**** RECORDS SUPPLIED ****
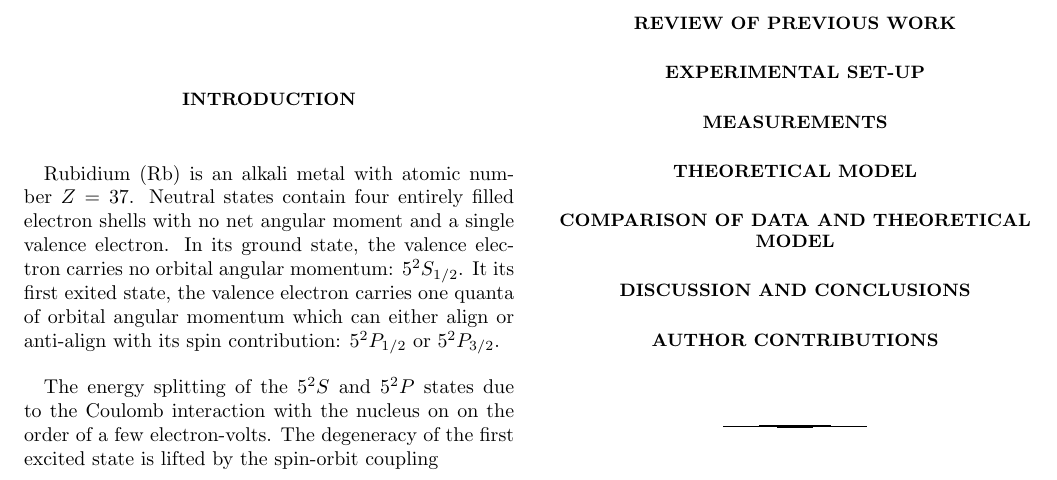
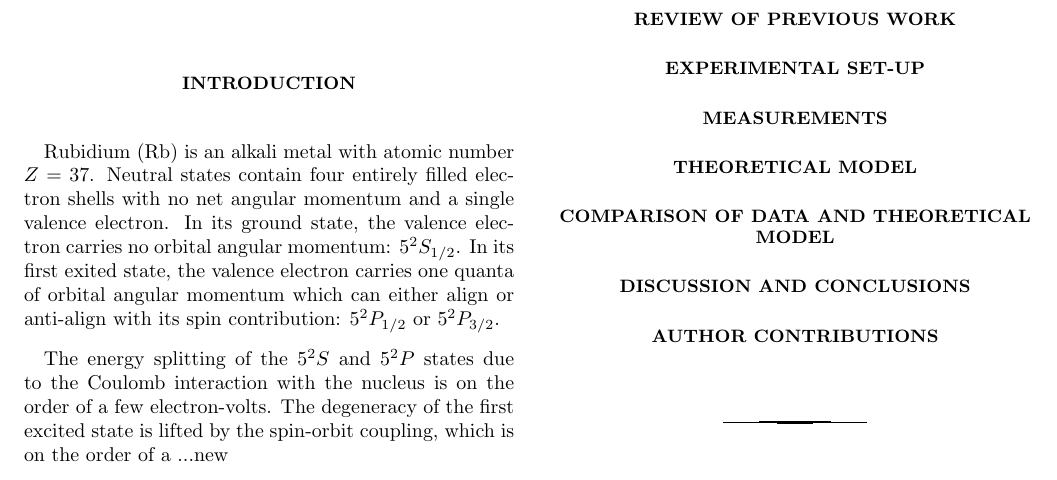
Before and after one commit to dwhan89/SBU_P515, a LaTeX paper (optical/docs/report/oppumpmagres-reportv1.tex): part of the page, cut so that both start at the same text. Compiled offline with pdfLaTeX.

Commit message:
fix typos

```diff
--- a/optical/docs/report/oppumpmagres-reportv1.tex
+++ b/optical/docs/report/oppumpmagres-reportv1.tex
@@ -29,11 +29,11 @@
 % References should be done using the \cite, \ref, and \label commands
 \section{Introduction}
 Rubidium (Rb) is an alkali metal with atomic number $Z=37$.
-Neutral states contain four entirely filled electron shells with no net angular moment and a single valence electron.
+Neutral states contain four entirely filled electron shells with no net angular momentum and a single valence electron.
 In its ground state, the valence electron carries no orbital angular momentum: $5^{2}S_{1/2}$.
-It its first exited state, the valence electron carries one quanta of orbital angular momentum which can either align or anti-align with its spin contribution: $5^{2}P_{1/2}$ or $5^{2}P_{3/2}$. %"align or anti-align" probably isn't the best way to say this...
+In its first exited state, the valence electron carries one quanta of orbital angular momentum which can either align or anti-align with its spin contribution: $5^{2}P_{1/2}$ or $5^{2}P_{3/2}$. %"align or anti-align" probably isn't the best way to say this...
 
-The energy splitting of the $5^{2}S$ and $5^{2}P$ states due to the Coulomb interaction with the nucleus on on the order of a few electron-volts.  The degeneracy of the first excited state is lifted by the spin-orbit coupling
+The energy splitting of the $5^{2}S$ and $5^{2}P$ states due to the Coulomb interaction with the nucleus is on the order of a few electron-volts.  The degeneracy of the first excited state is lifted by the spin-orbit coupling, which is on the order of a ...new
 
 \section{Review of Previous Work}
 \section{Experimental Set-up}
```
Also changed, not shown: optical/docs/report/oppumpmagres-reportv1.pdf, 2 other files.
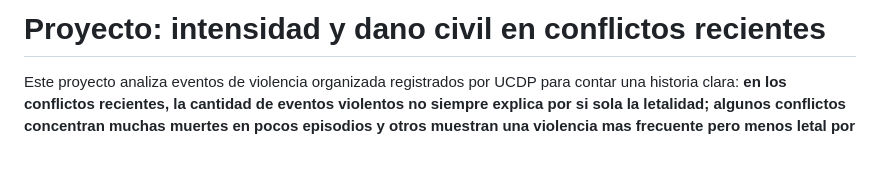
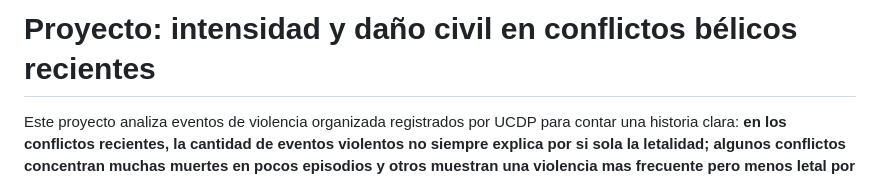
Before and after one commit to juannietocaceres/Analitica-de-datos, a Markdown page: proyecto_conflicto_ucdp/README.md, the part around the change. GitHub-like rendering; blank space fills up the shorter version.

```diff
--- a/proyecto_conflicto_ucdp/README.md
+++ b/proyecto_conflicto_ucdp/README.md
@@ -1,4 +1,4 @@
-# Proyecto: intensidad y dano civil en conflictos recientes
+# Proyecto: intensidad y daño civil en conflictos bélicos recientes
 
 Este proyecto analiza eventos de violencia organizada registrados por UCDP para contar una historia clara: **en los conflictos recientes, la cantidad de eventos violentos no siempre explica por si sola la letalidad; algunos conflictos concentran muchas muertes en pocos episodios y otros muestran una violencia mas frecuente pero menos letal por evento**.
 
```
****
__TASK STATEMENT__
Word for word, restate the material above; do not carry over the pictures.

__WRITTEN ANSWER__
Before and after one commit to dwhan89/SBU_P515, a LaTeX paper (optical/docs/report/oppumpmagres-reportv1.tex): part of the page, cut so that both start at the same text. Compiled offline with pdfLaTeX.

Commit message:
fix typos

```diff
--- a/optical/docs/report/oppumpmagres-reportv1.tex
+++ b/optical/docs/report/oppumpmagres-reportv1.tex
@@ -29,11 +29,11 @@
 % References should be done using the \cite, \ref, and \label commands
 \section{Introduction}
 Rubidium (Rb) is an alkali metal with atomic number $Z=37$.
-Neutral states contain four entirely filled electron shells with no net angular moment and a single valence electron.
+Neutral states contain four entirely filled electron shells with no net angular momentum and a single valence electron.
 In its ground state, the valence electron carries no orbital angular momentum: $5^{2}S_{1/2}$.
-It its first exited state, the valence electron carries one quanta of orbital angular momentum which can either align or anti-align with its spin contribution: $5^{2}P_{1/2}$ or $5^{2}P_{3/2}$. %"align or anti-align" probably isn't the best way to say this...
+In its first exited state, the valence electron carries one quanta of orbital angular momentum which can either align or anti-align with its spin contribution: $5^{2}P_{1/2}$ or $5^{2}P_{3/2}$. %"align or anti-align" probably isn't the best way to say this...
 
-The energy splitting of the $5^{2}S$ and $5^{2}P$ states due to the Coulomb interaction with the nucleus on on the order of a few electron-volts.  The degeneracy of the first excited state is lifted by the spin-orbit coupling
+The energy splitting of the $5^{2}S$ and $5^{2}P$ states due to the Coulomb interaction with the nucleus is on the order of a few electron-volts.  The degeneracy of the first excited state is lifted by the spin-orbit coupling, which is on the order of a ...new
 
 \section{Review of Previous Work}
 \section{Experimental Set-up}
```
Also changed, not shown: optical/docs/report/oppumpmagres-reportv1.pdf, 2 other files.
Before and after one commit to juannietocaceres/Analitica-de-datos, a Markdown page: proyecto_conflicto_ucdp/README.md, the part around the change. GitHub-like rendering; blank space fills up the shorter version.

```diff
--- a/proyecto_conflicto_ucdp/README.md
+++ b/proyecto_conflicto_ucdp/README.md
@@ -1,4 +1,4 @@
-# Proyecto: intensidad y dano civil en conflictos recientes
+# Proyecto: intensidad y daño civil en conflictos bélicos recientes
 
 Este proyecto analiza eventos de violencia organizada registrados por UCDP para contar una historia clara: **en los conflictos recientes, la cantidad de eventos violentos no siempre explica por si sola la letalidad; algunos conflictos concentran muchas muertes en pocos episodios y otros muestran una violencia mas frecuente pero menos letal por evento**.
 
```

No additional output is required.